  Campsite impacts in four wildernesses in the South-Central United States. Research paper INT-RP USDA Forest Service, Intermountain Research Station, Ogden, UT, Cited by: Abstract—This paper,reviews,the body,of literature,on recreation resource impacts and their management in the United States, with aprimary,focus on research,within designated,wildernesses. The Kuro-dake Campsite in Daisetsuzan National Park is situated in a fragile alpine setting. Since it opened in , it has not been under formal management.
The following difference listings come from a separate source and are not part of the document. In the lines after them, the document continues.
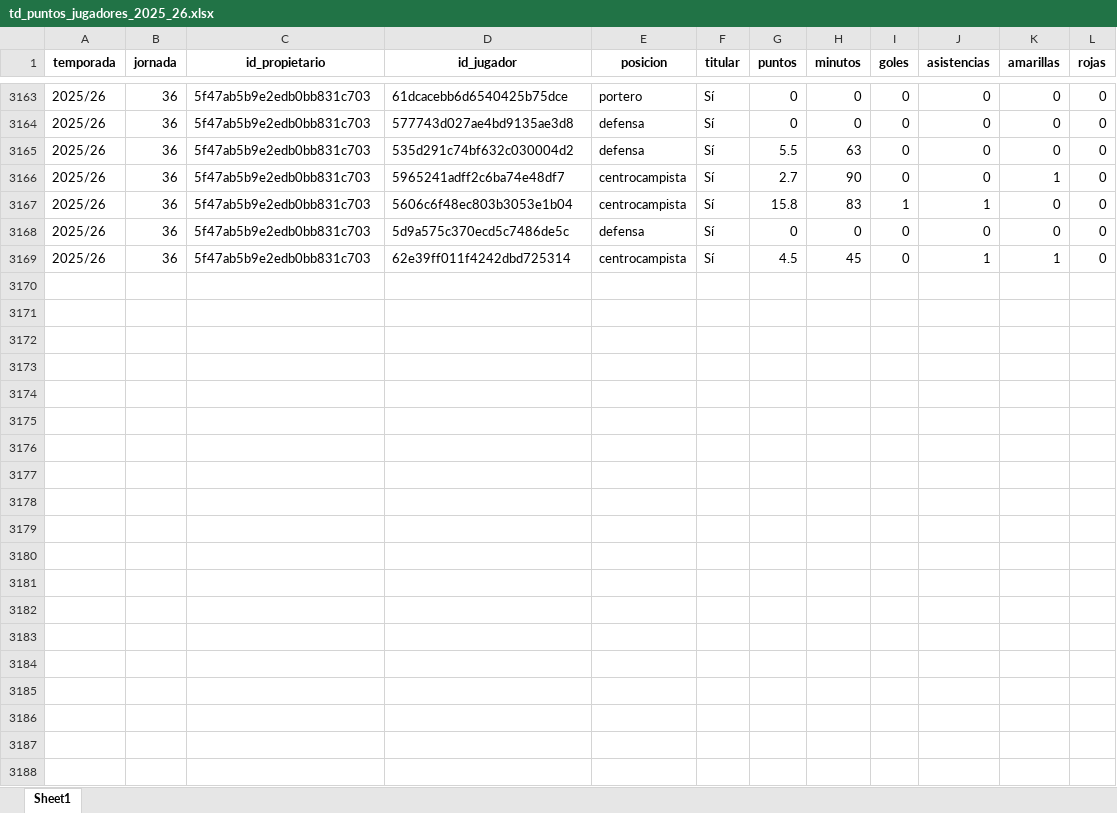
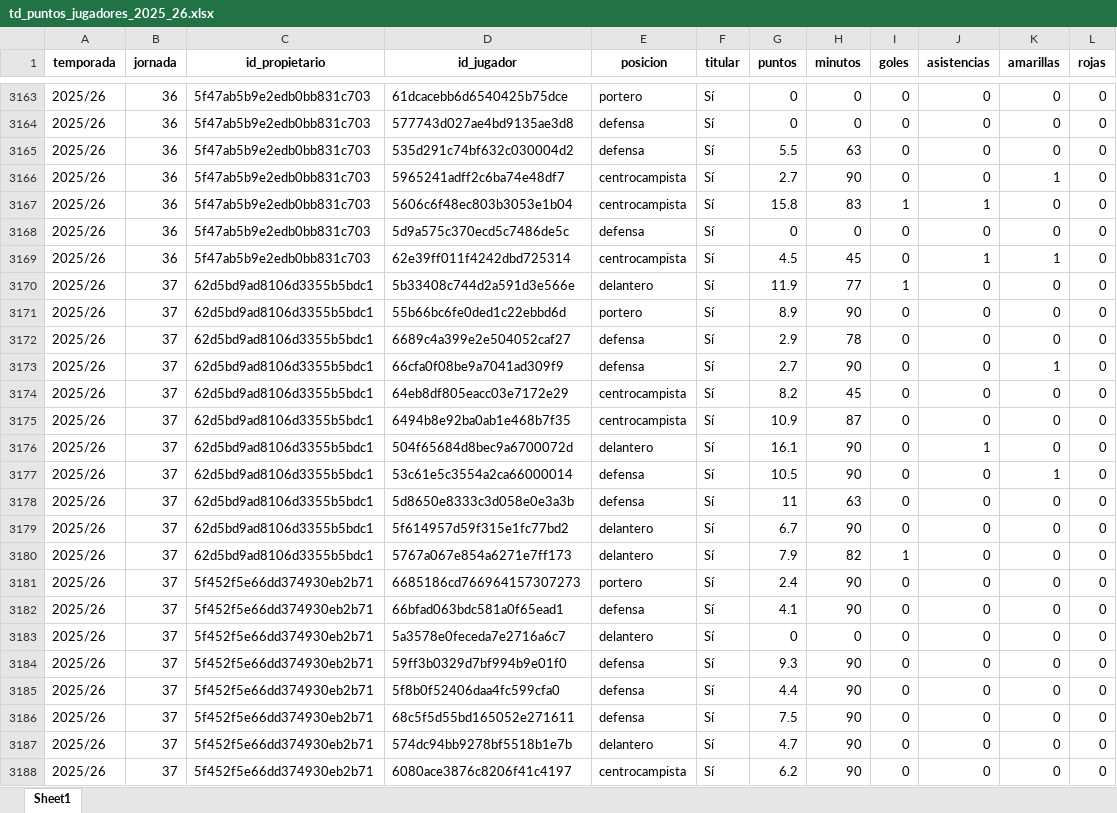
Before and after one commit to kelo71bis/FutmondoBOT, an Excel workbook: datos/hechos/td_puntos_jugadores_2025_26.xlsx, sheet Sheet1, drawn as a sheet; only a part is shown, gaps mark what is left out; values as stored, in another font and other column widths than the file's, no borders; the diff covers the shown part only; the diff names each change by its address in the sheet, - before the commit and + after, or states it on an @@ line.

```diff
--- a/datos/hechos/td_puntos_jugadores_2025_26.xlsx (sheet Sheet1)
+++ b/datos/hechos/td_puntos_jugadores_2025_26.xlsx (sheet Sheet1)
+row 3170: 2025/26 | 37 | 62d5bd9ad8106d3355b5bdc1 | 5b33408c744d2a591d3e566e | delantero | Sí | 11.9 | 77 | 1 | 0 | 0 | 0
+row 3171: 2025/26 | 37 | 62d5bd9ad8106d3355b5bdc1 | 55b66bc6fe0ded1c22ebbd6d | portero | Sí | 8.9 | 90 | 0 | 0 | 0 | 0
+row 3172: 2025/26 | 37 | 62d5bd9ad8106d3355b5bdc1 | 6689c4a399e2e504052caf27 | defensa | Sí | 2.9 | 78 | 0 | 0 | 0 | 0
+row 3173: 2025/26 | 37 | 62d5bd9ad8106d3355b5bdc1 | 66cfa0f08be9a7041ad309f9 | defensa | Sí | 2.7 | 90 | 0 | 0 | 1 | 0
+row 3174: 2025/26 | 37 | 62d5bd9ad8106d3355b5bdc1 | 64eb8df805eacc03e7172e29 | centrocampista | Sí | 8.2 | 45 | 0 | 0 | 0 | 0
+row 3175: 2025/26 | 37 | 62d5bd9ad8106d3355b5bdc1 | 6494b8e92ba0ab1e468b7f35 | centrocampista | Sí | 10.9 | 87 | 0 | 0 | 0 | 0
+row 3176: 2025/26 | 37 | 62d5bd9ad8106d3355b5bdc1 | 504f65684d8bec9a6700072d | delantero | Sí | 16.1 | 90 | 0 | 1 | 0 | 0
+row 3177: 2025/26 | 37 | 62d5bd9ad8106d3355b5bdc1 | 53c61e5c3554a2ca66000014 | defensa | Sí | 10.5 | 90 | 0 | 0 | 1 | 0
+row 3178: 2025/26 | 37 | 62d5bd9ad8106d3355b5bdc1 | 5d8650e8333c3d058e0e3a3b | defensa | Sí | 11 | 63 | 0 | 0 | 0 | 0
+row 3179: 2025/26 | 37 | 62d5bd9ad8106d3355b5bdc1 | 5f614957d59f315e1fc77bd2 | delantero | Sí | 6.7 | 90 | 0 | 0 | 0 | 0
+row 3180: 2025/26 | 37 | 62d5bd9ad8106d3355b5bdc1 | 5767a067e854a6271e7ff173 | delantero | Sí | 7.9 | 82 | 1 | 0 | 0 | 0
+row 3181: 2025/26 | 37 | 5f452f5e66dd374930eb2b71 | 6685186cd766964157307273 | portero | Sí | 2.4 | 90 | 0 | 0 | 0 | 0
+row 3182: 2025/26 | 37 | 5f452f5e66dd374930eb2b71 | 66bfad063bdc581a0f65ead1 | defensa | Sí | 4.1 | 90 | 0 | 0 | 0 | 0
+row 3183: 2025/26 | 37 | 5f452f5e66dd374930eb2b71 | 5a3578e0feceda7e2716a6c7 | delantero | Sí | 0 | 0 | 0 | 0 | 0 | 0
+row 3184: 2025/26 | 37 | 5f452f5e66dd374930eb2b71 | 59ff3b0329d7bf994b9e01f0 | defensa | Sí | 9.3 | 90 | 0 | 0 | 0 | 0
+row 3185: 2025/26 | 37 | 5f452f5e66dd374930eb2b71 | 5f8b0f52406daa4fc599cfa0 | defensa | Sí | 4.4 | 90 | 0 | 0 | 0 | 0
+row 3186: 2025/26 | 37 | 5f452f5e66dd374930eb2b71 | 68c5f5d55bd165052e271611 | defensa | Sí | 7.5 | 90 | 0 | 0 | 0 | 0
+row 3187: 2025/26 | 37 | 5f452f5e66dd374930eb2b71 | 574dc94bb9278bf5518b1e7b | delantero | Sí | 4.7 | 90 | 0 | 0 | 0 | 0
+row 3188: 2025/26 | 37 | 5f452f5e66dd374930eb2b71 | 6080ace3876c8206f41c4197 | centrocampista | Sí | 6.2 | 90 | 0 | 0 | 0 | 0
```
Also changed, not shown: 69 added rows elsewhere in this sheet, datos/hechos/td_admin.xlsx, datos/hechos/td_jugadores.xlsx, 5 other files.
With camping increasingly affecting the Kuro-dake Campsite, this study aims to gain deeper insights into the soil erosion and overcrowding at the campsite and to suggest a corresponding strategy for future : Ting Wang, Teiji Watanabe.   This study examines the effects of visitors on vegetation of natural semi-arid areas of Mediterranean basin using controlled experimental trampling. Impacts were assessed on days 1, 5, 15 and 30 examining presence of plant species, their cover and height in linear transects suffering a constant trampling intensity (25, 75, and passes/day). In addition, the Cited by:

1 1 1. 1 1 2. 1 1 3. 1 1 3. 1 1 4. 1 1 4 1 1 5. 1 1 6. 1 1 6. 1 1 7. 1 1 7. 1 1 7. 1 1 7. 1 1 7. 1 1 7. 1 1 8. 1 1 9. 1 1 1 1 1 1 1 1 1 1 Full text of "Proceedings: National Wilderness Research Conference, current research, Fort Collins, CO, July , " See other formats. The International Journal of Wilderness, Vol 15 No1, April has articles on: the Sky Islands, Reducing Campsite Impacts, the Carpathian Mountains, and wilderness in Canada and Europe. Intermountain Research Station (Ogden, Utah): Evaluation of roadside stabilization and beautification plantings in south-central Utah / (Ogden, UT: U.S. Dept. of Agriculture, Forest Service, Intermountain Research Station, ), also by A. Clyde Blauer and United States. Bureau of Reclamation (page images at HathiTrust).